For more than 1,000 nights, a Duluth Boy Scout named Isaac Ortman has slept outside.
He built and slept in a snow shelter called a quinzee. He pitched a tent. And for the past two-plus years, he's spent most nights in a hammock strung between two trees in his backyard.
Even as the mercury plunged to double digits below zero. Even when a bear visited. Even when the whipping wind gave him motion sickness as he swung wildly in his hammock. And yes, even with his arm in a cast.
So, why is he doing it?
"It's just fun," he said.
Isaac isn't angling to break any records, raise money for a good cause or go viral on social media. It's just that he likes a challenge. Now a 14-year-old ninth-grader, Isaac was just 11 when he began his outdoor endeavor on April 17, 2020.
During those early pandemic months, most group scouting activities were canceled. His troop, like many across the country, held a "virtual" camping trip, with everyone sleeping outside in different places on the same night. Isaac camped at his family's cabin near Pequaywan Lake about 45 minutes north of Duluth.
And then he just kept going.
After that first night, "he challenged his Scout troop to sleep outside longer than him," said his dad, Andrew Ortman, who is also scoutmaster for Isaac's Scouts troop. "Nobody took him up on it, and they're all thankful they didn't."

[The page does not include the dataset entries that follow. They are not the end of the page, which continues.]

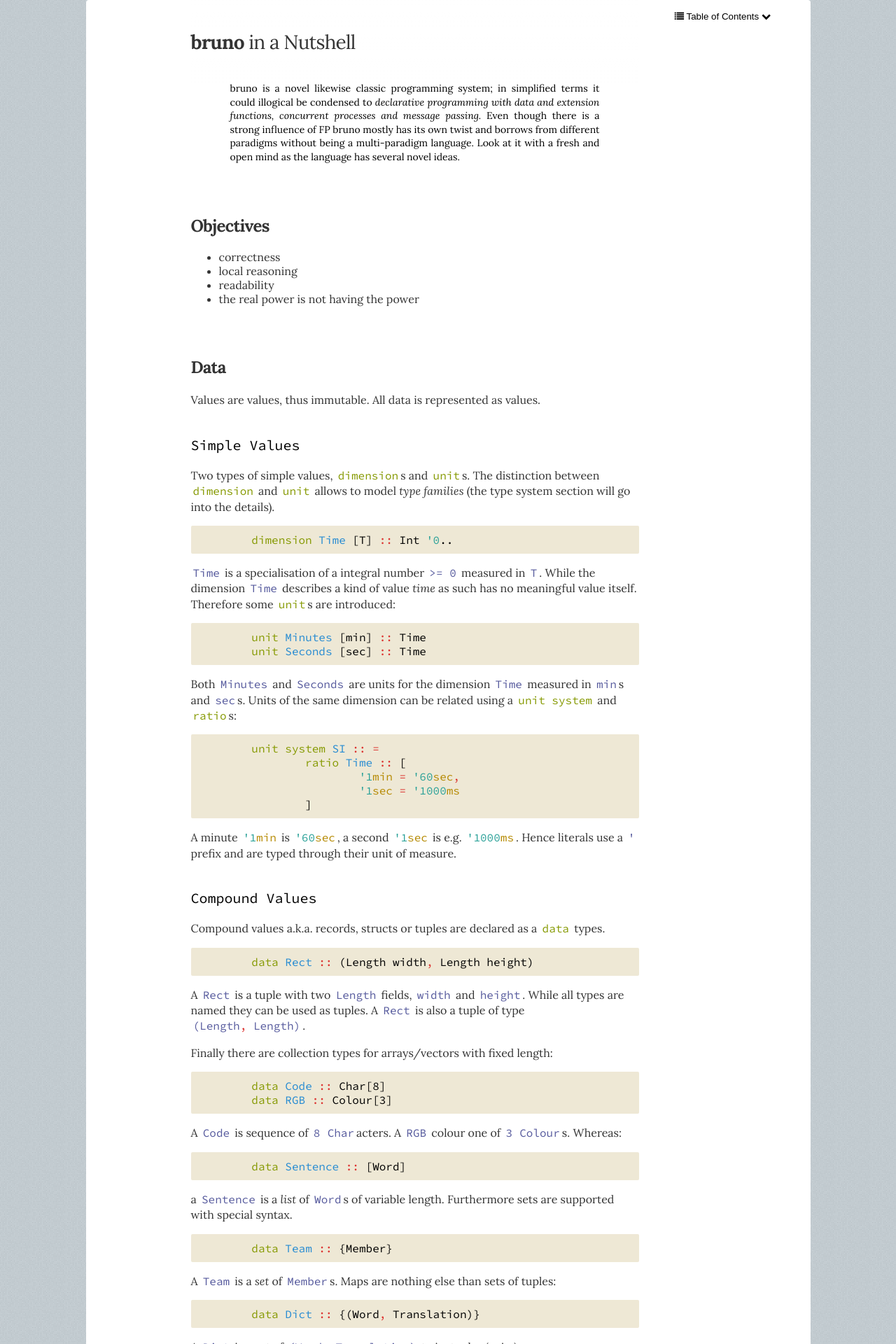
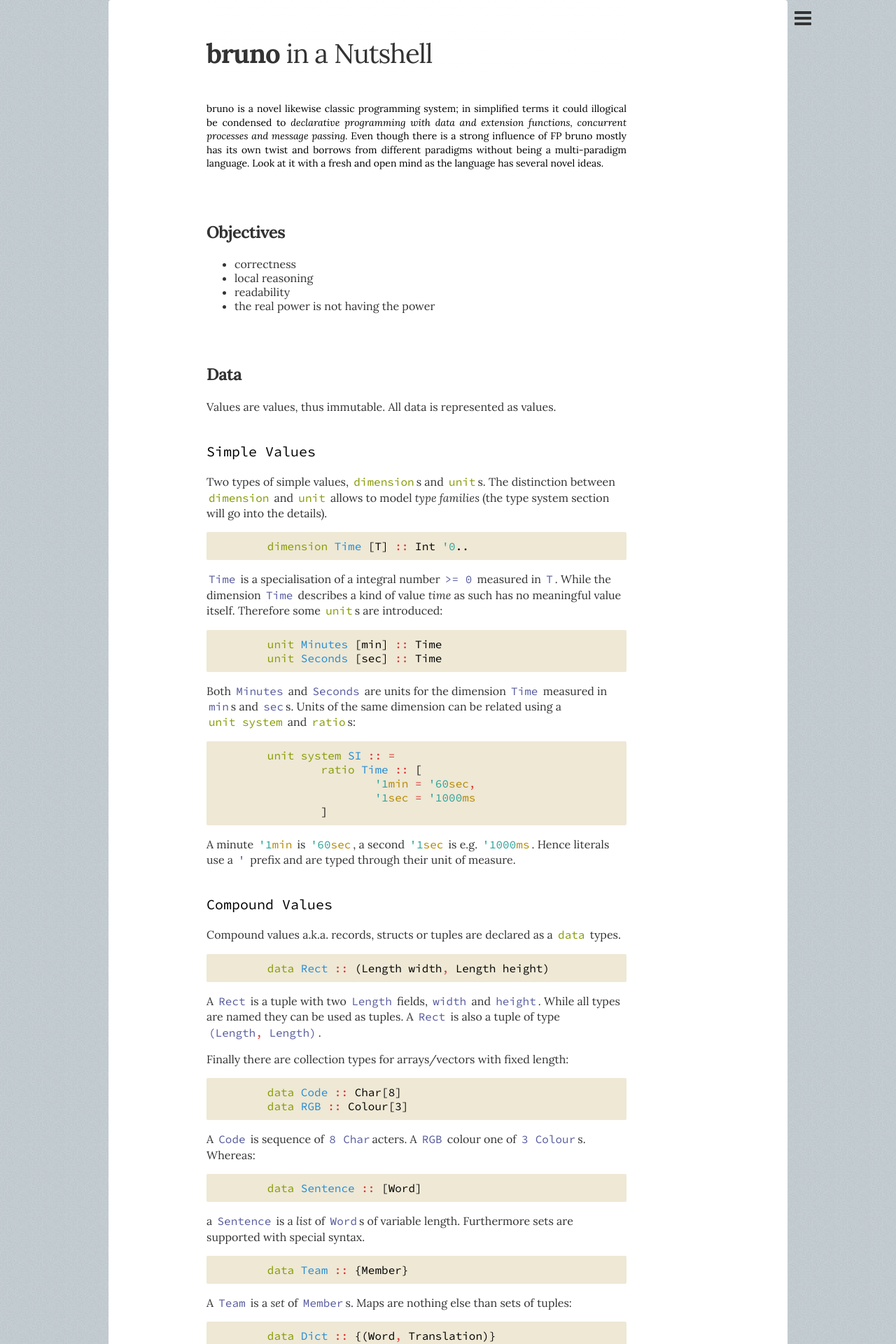
Before and after one commit to bruno-lang/bruno-lang.github.io, a Jekyll site: the page built from learn/index.md, in a window 1280 px wide. Shown: the top 1920 px of the page at 70% size. Built offline with Jekyll 4.4.1, drawn with Linux system fonts in a browser that asks for light colours; nearby versions of some CDN libraries.

Commit message:
narrower

```diff
--- a/_layouts/default.html
+++ b/_layouts/default.html
@@ -10,8 +10,10 @@
   <body>
 	<page>
 		<toc>
-			<button><i class="fa fa-list"></i> Table of Contents <i class="fa fa-chevron-down"></i></button>
-			<ol></ol>
+			<a class='toc-toggle' title='table of contents'><i class="fa fa-bars"></i></a>
+			<ol>
+				<li>Table of Contents</li>
+			</ol>
 		</toc>
 		<content>{{content}}</content>
 		<footer>
--- a/assets/css/docs.css
+++ b/assets/css/docs.css
@@ -21,9 +21,9 @@ page {
 	border-radius: 4px;
 	display: block;
 	margin: 0 auto;
-	width: 640px;
-	padding-right: 245px;
-	padding-left: 150px;
+	width: 600px;
+	padding-right: 230px;
+	padding-left: 140px;
 	padding-top: 2em;
 	background-color: white;
 }
@@ -42,7 +42,7 @@ content {
 	position: relative;
 }
 content p {
-	line-height: 1.4em;
+	line-height: 1.4;
 }
 content sup {
 	line-height: 1em;
@@ -87,6 +87,7 @@ content h1 + blockquote, content h1 + blockquote + blockquote {
 	color: black;
 	font-size: 14px;
 	font-style: normal;
+	margin: 0;
 }
 content h1 + blockquote em {
 	font-weight: normal;
@@ -95,18 +96,19 @@ content h1 + blockquote em {
 content h3, content h4 {
 	font-weight: normal; font-family: "Source Code Pro"; color: black;
 }
-content h1 { font-size: 1.75em; font-weight: normal; }
+content h1 { font-size: 2.4em; font-weight: normal; }
 content h2 { font-size: 1.5em; }
 content h3 { font-size: 1.25em; }
 content h4 { font-size: 1.125em; }
 content h1 em { font-style: normal; font-weight: bold; }
-content h1:first-child { position: fixed; width: 640px; margin: 0; top: 0; padding: 1.5em 0;
+content h1:first-child { position: fixed; width: 600px; margin: 0; top: 0; padding: 0;
   letter-spacing: -0.03em;
   background: linear-gradient(to bottom, rgba(255,255,255,1),  rgba(255,255,255,0));
 	background-image: -webkit-gradient(linear, left top, left bottom, from(rgba(255,255,255,1)),to(rgba(255,255,255,0)), color-stop(.8,rgba(255,255,255,0.8)));
 	background-image: -moz-linear-gradient(rgba(255,255,255,1) 60%, rgba(255,255,255,0) 100%);
+	line-height: 4;
 }
-content h1:first-child + * { padding-top: 50px; }
+content h1:first-child + * { padding-top: 100px; }
 content h2 { margin-top: 3em; font-weight: bold; letter-spacing: -0.03em; }
 content h3 { margin-top: 2em; }
 content h4 em, content h3 em, content h2 em { font-size: 80%; font-weight: 300; font-style: normal; }
@@ -121,14 +123,14 @@ code atom { color: #d33682; }
 
 toc {
 	position: fixed;
-	top: 15px;
-	margin-left: 660px;
+	top: 0;
+	margin-left: 630px;
 	z-index: 1;
 	font-size: 11px;
 }
-toc button { width: 200px; background-color: white; border: 0; cursor: pointer; }
-toc.toc-down button i.fa-chevron-down:before {
-	content: "\f077";
+toc a.toc-toggle { width: 32px; line-height: 32px; border: 0; cursor: pointer; font-family: Lora; display: inline-block; font-size: 28px; font-weight: normal; display: absolute; margin-left: 210px; margin-top: 10px; }
+toc.toc-down .toc-toggle i.fa-bars:before {
+	color: white;
 }
 
 toc ol {
@@ -147,17 +149,18 @@ toc ol li a {
 	font-weight: 400;
 }
 toc li.toc-H2 a { font-weight: 600; }
-toc li.toc-H3 { padding-left: 1em; }
-toc li.toc-H4 { padding-left: 2em; }
+toc li.toc-H2 { padding-top: 0.7em; }
+toc li.toc-H3 { padding-left: 0em; }
+toc li.toc-H4 { padding-left: 1em; }
 toc li em, toc li.toc-H1 { display: none; }
 
 .sidenote {
 	position: absolute;
-	right: -240px;
-	width: 240px;
+	right: -220px;
+	width: 210px;
 	margin: 0;
 	font-family: "Source Sans Pro";
-	font-size: small;
+	font-size: 0.76em;
 	text-align: justify;
 	z-index: 2;
 	padding: 0;
```
Also changed, not shown: other parts of _layouts/default.html (+1 -1 lines).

But Isaac accepted his own challenge. And what he thought might be a five-day endeavor at most stretched to eight days, then 10. Soon, it was a month. At that point, Isaac wondered if he could sleep outside for a whole year.
He and his dad talked it through, and Andrew Ortman told his son that instead of making up his mind every evening — weighing whether to keep his streak going or pack it in — he should just decide once and for all.
"I said, 'If you make one decision, people will rally around you and support you,' " his father said.
Isaac went for it.
"And here we are, almost three years later," Andrew Ortman said.
Surprisingly, the cold hasn't been the biggest challenge for Isaac. The toughest thing has been figuring out travel logistics during family trips so he could sleep outside even as his family stayed indoors at places like a Wisconsin Dells waterpark hotel (he and his dad found a campsite nearby) or on a fishing trip (he slept on deck).
It did take him a while to figure out the right winter gear, including four special quilts designed for hammock camping — two underneath him, two on top — to keep heat from escaping, plus a sleeping bag that he hangs over the sides. "That's so I don't get a flow of ice-cold negative 40 [degree] air coming in," he said.
Scouting skills have come in handy, both Ortmans said.
"Just being able to be prepared is the biggest one," said Andrew Ortman. "If he's going to sleep outside, he needs to be ready." That includes making sure his gear is dry and thinking through a backup plan, just in case.
Isaac, who loves playing video games and hanging out with friends, has had lots of backyard sleepovers and campouts with buddies as his sleeping-out streak stretched from weeks and months into years. He even got his older sister to camp with him for a week last summer. (It wasn't a hard sell, he said, because it was hotter inside the family's unair-conditioned house than it was outside.)
Isaac's mom, Melissa Ortman, said she and her husband had no idea their son would stick to his open-ended challenge. But they've been impressed by his resolve. In the time he's been sleeping outside, he's grown 11 inches — going from the shortest member of his family of four to the tallest. He's grown in other ways, too, his mom said.
"It's been fun to watch him mature through this process," she said. "Going from a sixth-grader to a ninth-grader, there's a lot of maturity that happens. You can really see it in the way he approaches his sleeping outside — as well as many other aspects of life."
Mom and dad have also learned a lot about their son.
"He has been able to set a goal and reach that goal with support from family and friends. We're just super proud," she said. "He's achieving something; he's not out causing trouble. He's doing something constructive to make him a better person."
Even though making or breaking records isn't his thing, Isaac and his dad have been following a kid from England named Max Woosey who started camping outdoors 20 days before Isaac. According to Woosey's Facebook page, he's still going strong. Both boys still have a way to go to beat the world record for camping outdoors set in 1980 by a British Scout who spent four years, 46 days in a tent, according to the BBC archive.
And while scouting started Isaac's camping streak, it may also break it.
Isaac, who is now at the Star rank in scouting, and his dad plan to drive to the Boy Scouts National Jamboree at Summit Bechtel Reserve in West Virginia in July. Until then, he plans to keep sleeping outside. They'll camp once they get there, of course, but he may end up staying in hotels or motels in cities along the way.
Whenever it comes, sleeping indoors that first night will likely feel "really sad," Isaac said. But he isn't too worried.
"Once we're done with Jamboree," he said, "I'll just have to start the streak over again."